* **Material for this exercise**
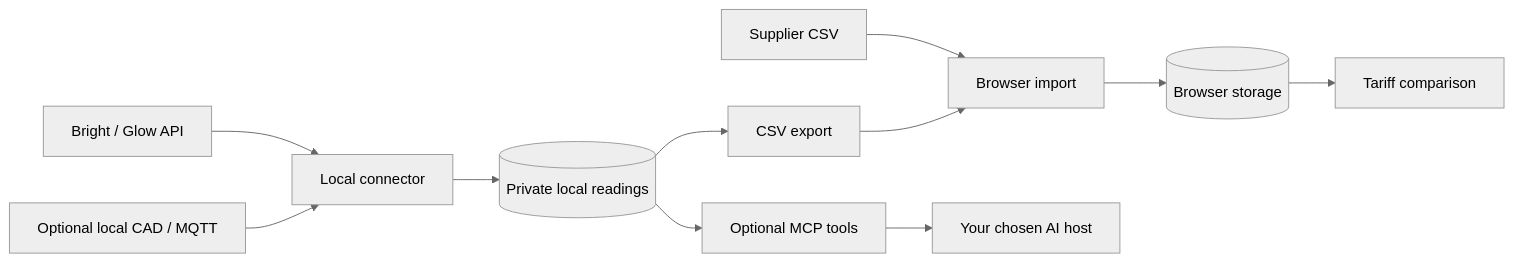
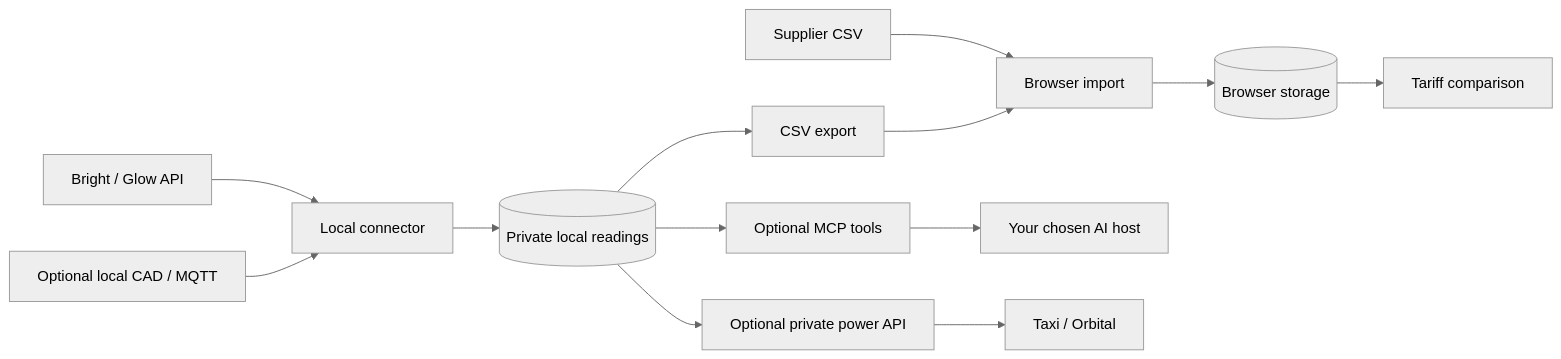
The diagram in README.md (jhammant/energy-lens), drawn with Mermaid (neutral theme) before and after one commit. The commit also changed other lines of this file and 11 other files, not shown here.

Commit message:
feat: expose live power through a private Taxi API

````diff
--- a/README.md
+++ b/README.md
@@ -61,13 +69,15 @@
 ```mermaid
 flowchart LR
   EDF[Supplier CSV] --> Import[Browser import]
   Glow[Bright / Glow API] --> Connector[Local connector]
   CAD[Optional local CAD / MQTT] --> Connector
   Connector --> Database[(Private local readings)]
   Database --> CSV[CSV export]
   CSV --> Import
   Import --> Storage[(Browser storage)]
   Storage --> Dashboard[Tariff comparison]
   Database --> MCP[Optional MCP tools]
   MCP --> Host[Your chosen AI host]
+  Database --> API[Optional private power API]
+  API --> Orbital[Taxi / Orbital]
 ```
````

* **Goal of the exercise**
Respond with a number only, please: how many lines in this data include the word "Database".

* **Reply**
4